## [Work to complete]
Below are lines of data; count those containing the word "text" and write nothing but the number.

## [Exercise data]

Segment Open

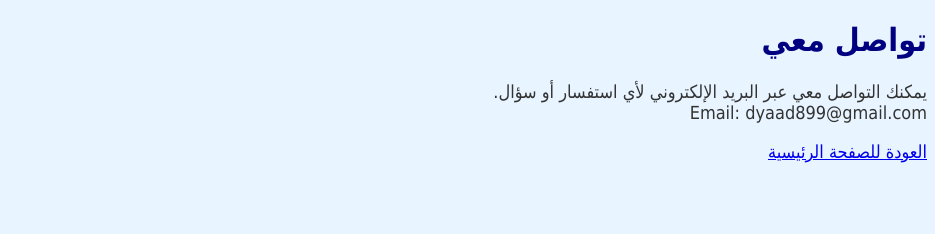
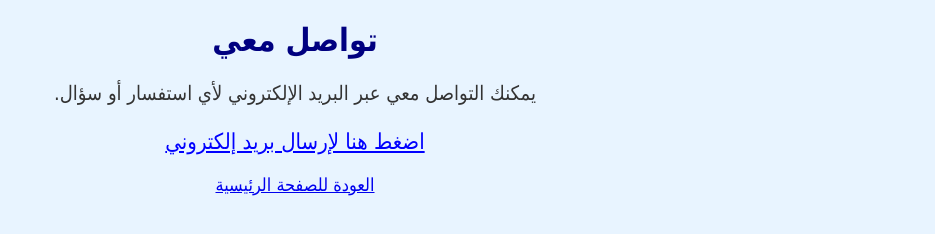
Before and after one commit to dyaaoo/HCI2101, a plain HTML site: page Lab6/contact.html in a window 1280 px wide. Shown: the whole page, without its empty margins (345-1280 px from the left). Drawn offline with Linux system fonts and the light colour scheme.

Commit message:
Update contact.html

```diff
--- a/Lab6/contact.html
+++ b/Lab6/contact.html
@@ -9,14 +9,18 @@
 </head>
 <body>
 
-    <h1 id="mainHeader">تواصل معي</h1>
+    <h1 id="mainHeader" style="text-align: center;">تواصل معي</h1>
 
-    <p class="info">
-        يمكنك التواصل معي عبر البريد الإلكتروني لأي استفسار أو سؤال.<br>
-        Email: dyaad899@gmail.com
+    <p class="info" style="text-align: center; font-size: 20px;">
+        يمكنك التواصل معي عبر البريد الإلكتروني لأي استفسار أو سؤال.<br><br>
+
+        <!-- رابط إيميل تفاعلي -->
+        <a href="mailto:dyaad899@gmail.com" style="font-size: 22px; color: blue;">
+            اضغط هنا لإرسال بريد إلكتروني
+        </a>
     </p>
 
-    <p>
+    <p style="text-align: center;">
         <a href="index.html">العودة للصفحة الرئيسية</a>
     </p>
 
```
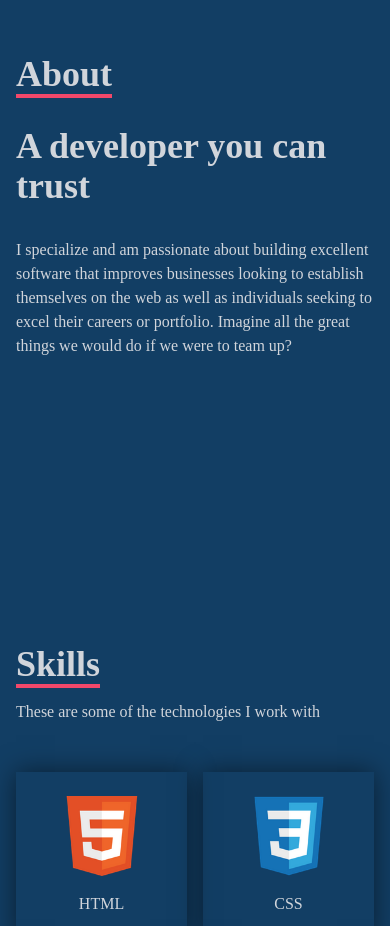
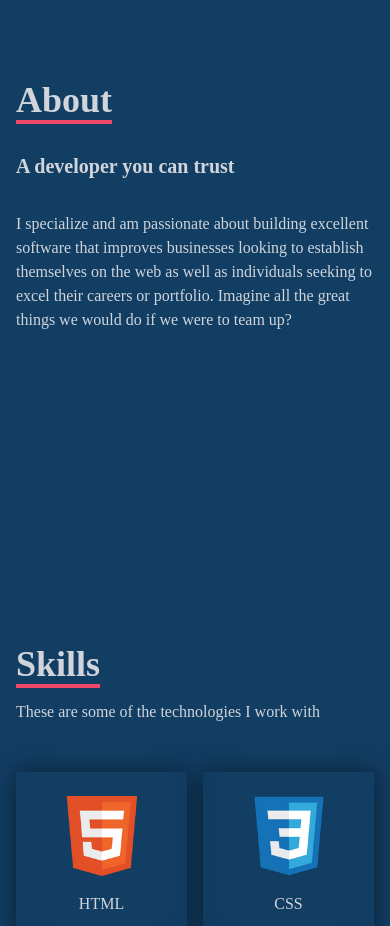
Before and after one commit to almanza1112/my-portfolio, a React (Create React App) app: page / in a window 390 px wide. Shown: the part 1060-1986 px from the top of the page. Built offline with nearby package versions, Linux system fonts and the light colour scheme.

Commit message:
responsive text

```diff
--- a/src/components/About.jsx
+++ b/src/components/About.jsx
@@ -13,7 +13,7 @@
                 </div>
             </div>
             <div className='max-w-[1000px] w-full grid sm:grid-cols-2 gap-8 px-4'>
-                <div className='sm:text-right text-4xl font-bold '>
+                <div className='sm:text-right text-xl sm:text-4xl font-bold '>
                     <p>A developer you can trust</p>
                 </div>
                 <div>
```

Segment Closed

## [Task response]
6